Missouri is suing Planned Parenthood based on a conservative group's sting video

ST. LOUIS (AP) — Missouri's attorney general filed a lawsuit Thursday accusing Planned Parenthood of illegally taking minors into Kansas to obtain abortions without parental consent, basing the allegation on a video from a conservative group that has promoted false claims on other issues.

Republican Attorney General Andrew Bailey's lawsuit accuses Kansas City, Missouri-based Planned Parenthood Great Plains of violating Missouri law, which makes it illegal to “intentionally cause, aid, or assist a minor to obtain an abortion” without consent from a parent or guardian. The lawsuit filed in state district court in Columbia, Missouri, asks the court to stop Planned Parenthood from engaging in the conduct it alleges.

Bailey's lawsuit provides no evidence of the actions alleged outside of a hidden camera video from a conservative group, Project Veritas. The video is of a conversation between Planned Parenthood employees and someone impersonating someone seeking an abortion for a fictitious 13-year-old.

Project Veritas is known for conducting such hidden camera stings. Earlier this month, it acknowledged that claims it made in a video alleging ballot mishandling at a Pennsylvania post office in 2020 were untrue as it settled a lawsuit against the group by a postmaster. In 2021, a Project Veritas video fueled a false claim online that Pfizer’s COVID-19 vaccine contains aborted fetal cells.

Planned Parenthood Great Plains President and CEO Emily Wales said the lawsuit is based on false information. She said in a statement that Planned Parenthood does not provide any form of transportation for patients. Besides, she said, Kansas law requires minor patients seeking abortion services to have parental consent or to show an order from a Kansas judge authorizing it.

“We will continue following state and federal laws and proudly providing Missourians with the compassionate sexual and reproductive care that remains available to them in a state with a total abortion ban,” Wales said.

Project Veritas did not immediately respond Thursday to a telephone message or email seeking comment.

Missouri is among several conservative-led states that adopted restrictive abortion laws in 2022, after the U.S. Supreme Court overturned the 1973 Roe v. Wade decision establishing the nationwide right to abortion.

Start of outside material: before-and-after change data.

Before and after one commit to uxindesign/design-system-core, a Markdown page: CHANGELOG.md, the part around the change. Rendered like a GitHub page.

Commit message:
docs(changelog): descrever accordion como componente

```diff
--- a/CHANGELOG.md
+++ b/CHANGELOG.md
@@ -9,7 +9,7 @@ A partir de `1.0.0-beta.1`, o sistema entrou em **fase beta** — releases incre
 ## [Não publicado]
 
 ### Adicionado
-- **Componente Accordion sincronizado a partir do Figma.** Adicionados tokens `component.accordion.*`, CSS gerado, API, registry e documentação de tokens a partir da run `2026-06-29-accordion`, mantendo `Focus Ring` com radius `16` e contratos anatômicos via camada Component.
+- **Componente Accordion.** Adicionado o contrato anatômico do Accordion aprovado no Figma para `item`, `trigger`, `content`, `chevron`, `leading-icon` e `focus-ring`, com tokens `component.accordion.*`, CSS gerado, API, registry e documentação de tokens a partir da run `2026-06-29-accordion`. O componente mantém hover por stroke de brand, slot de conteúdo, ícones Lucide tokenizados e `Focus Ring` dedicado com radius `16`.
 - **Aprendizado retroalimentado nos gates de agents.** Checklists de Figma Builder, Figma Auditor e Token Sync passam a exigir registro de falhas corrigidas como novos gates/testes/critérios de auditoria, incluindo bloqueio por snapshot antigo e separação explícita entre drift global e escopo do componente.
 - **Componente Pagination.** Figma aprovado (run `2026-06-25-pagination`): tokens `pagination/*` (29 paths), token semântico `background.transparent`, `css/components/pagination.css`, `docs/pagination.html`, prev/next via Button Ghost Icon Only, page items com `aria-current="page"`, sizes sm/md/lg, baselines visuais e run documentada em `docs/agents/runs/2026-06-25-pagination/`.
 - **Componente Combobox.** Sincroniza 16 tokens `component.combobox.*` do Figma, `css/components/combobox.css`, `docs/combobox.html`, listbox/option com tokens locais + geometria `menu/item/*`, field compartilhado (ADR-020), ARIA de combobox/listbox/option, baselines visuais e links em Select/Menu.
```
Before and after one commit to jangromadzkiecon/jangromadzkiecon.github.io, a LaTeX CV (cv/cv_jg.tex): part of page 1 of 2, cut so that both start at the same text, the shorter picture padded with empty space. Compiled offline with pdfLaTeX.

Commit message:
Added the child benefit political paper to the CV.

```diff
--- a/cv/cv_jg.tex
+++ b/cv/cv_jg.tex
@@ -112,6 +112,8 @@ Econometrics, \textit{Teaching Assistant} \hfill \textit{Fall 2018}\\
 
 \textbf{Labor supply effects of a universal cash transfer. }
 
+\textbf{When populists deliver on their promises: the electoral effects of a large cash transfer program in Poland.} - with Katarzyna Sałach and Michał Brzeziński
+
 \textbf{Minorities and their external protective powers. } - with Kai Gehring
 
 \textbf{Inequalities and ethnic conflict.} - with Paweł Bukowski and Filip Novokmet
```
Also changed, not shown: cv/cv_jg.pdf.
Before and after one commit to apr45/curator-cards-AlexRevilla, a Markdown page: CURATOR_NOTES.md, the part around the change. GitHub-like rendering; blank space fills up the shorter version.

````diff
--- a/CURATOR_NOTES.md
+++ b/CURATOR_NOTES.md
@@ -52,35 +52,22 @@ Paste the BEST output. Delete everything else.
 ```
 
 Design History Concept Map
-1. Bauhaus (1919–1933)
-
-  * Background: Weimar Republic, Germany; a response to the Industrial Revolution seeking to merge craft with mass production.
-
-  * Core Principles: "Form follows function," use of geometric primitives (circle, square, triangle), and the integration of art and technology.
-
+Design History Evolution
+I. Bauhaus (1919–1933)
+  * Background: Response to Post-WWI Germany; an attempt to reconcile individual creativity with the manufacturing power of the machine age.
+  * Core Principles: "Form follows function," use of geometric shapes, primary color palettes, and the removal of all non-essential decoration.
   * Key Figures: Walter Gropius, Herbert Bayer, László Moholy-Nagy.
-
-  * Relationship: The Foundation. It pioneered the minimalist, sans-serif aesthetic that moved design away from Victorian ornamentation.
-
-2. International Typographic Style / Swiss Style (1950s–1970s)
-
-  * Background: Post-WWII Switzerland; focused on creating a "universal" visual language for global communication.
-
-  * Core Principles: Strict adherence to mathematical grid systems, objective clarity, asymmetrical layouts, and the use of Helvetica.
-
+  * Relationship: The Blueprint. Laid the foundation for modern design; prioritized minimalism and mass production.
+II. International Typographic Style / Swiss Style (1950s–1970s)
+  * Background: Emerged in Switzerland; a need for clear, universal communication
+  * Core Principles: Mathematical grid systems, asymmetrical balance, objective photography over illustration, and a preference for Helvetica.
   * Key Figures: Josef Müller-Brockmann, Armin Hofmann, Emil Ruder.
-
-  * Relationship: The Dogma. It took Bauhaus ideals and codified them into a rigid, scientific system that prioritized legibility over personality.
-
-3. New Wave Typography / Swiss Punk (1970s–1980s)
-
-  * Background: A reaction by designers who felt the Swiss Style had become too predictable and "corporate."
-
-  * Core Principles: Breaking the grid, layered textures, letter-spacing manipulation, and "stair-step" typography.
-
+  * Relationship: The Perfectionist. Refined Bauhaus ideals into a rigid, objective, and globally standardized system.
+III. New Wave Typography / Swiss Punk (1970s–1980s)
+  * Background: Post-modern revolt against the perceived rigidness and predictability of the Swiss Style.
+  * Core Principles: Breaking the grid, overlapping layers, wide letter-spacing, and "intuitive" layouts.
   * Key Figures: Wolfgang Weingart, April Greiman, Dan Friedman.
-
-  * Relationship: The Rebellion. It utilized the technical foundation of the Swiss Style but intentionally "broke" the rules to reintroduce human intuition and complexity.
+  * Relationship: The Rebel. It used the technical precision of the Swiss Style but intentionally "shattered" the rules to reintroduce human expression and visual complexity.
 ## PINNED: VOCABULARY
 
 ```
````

State law prohibits almost all abortions, except in cases of “medical emergencies.”

GOP lawmakers and state officials have long been at odds with Planned Parenthood. The Republican-led Missouri House on Wednesday gave initial approval to a bill that would bar Medicaid funding from going to Planned Parenthood. Weeks earlier, the Missouri Supreme Court thwarted a previous attempt to end that funding.

Bailey said in a statement it is time to “eradicate Planned Parenthood once and for all."

Bailey's lawsuit, based on the Project Vertias video, alleges that Planned Parenthood employees said they could take the girl to a Kansas clinic without parental knowledge, using a doctor’s note written by someone at Planned Parenthood to get the girl out of school.

“This is the beginning of the end for Planned Parenthood in the State of Missouri. What they conceal and conspire to do in the dark of night has now been uncovered,” Bailey said.

Bailey did not say whether he planned to file criminal charges against Planned Parenthood over the conduct the lawsuit alleges. His spokesperson said the office's investigation is ongoing but did not immediately respond to a question about whether criminal charges could be coming.

But Wales said the Project Veritas video “is heavily doctored and edited.” She called the lawsuit “a press release dressed up as legal action from an unelected attorney general.”

The lawsuit also asks the court to prohibit Planned Parenthood from referring minors for abortions, providing doctor's notes for minors, paying for lodging for out-of-state abortions for minors, or coordinating with others for any of those activities.

Democratic House Minority Leader Crystal Quade told reporters that she believes that Bailey's action “falls in the bucket again of another lawsuit just to try to get some headlines in an election year.”

Bailey was appointed attorney general by Republican Gov. Mike Parson after Eric Schmitt was elected to the U.S. Senate in November 2022. Bailey is running for election to the post this year.


Hanna reported from Topeka, Kansas. Summer Ballentine in Jefferson City, Missouri, contributed to this report.

Jim Salter And John Hanna, The Associated Press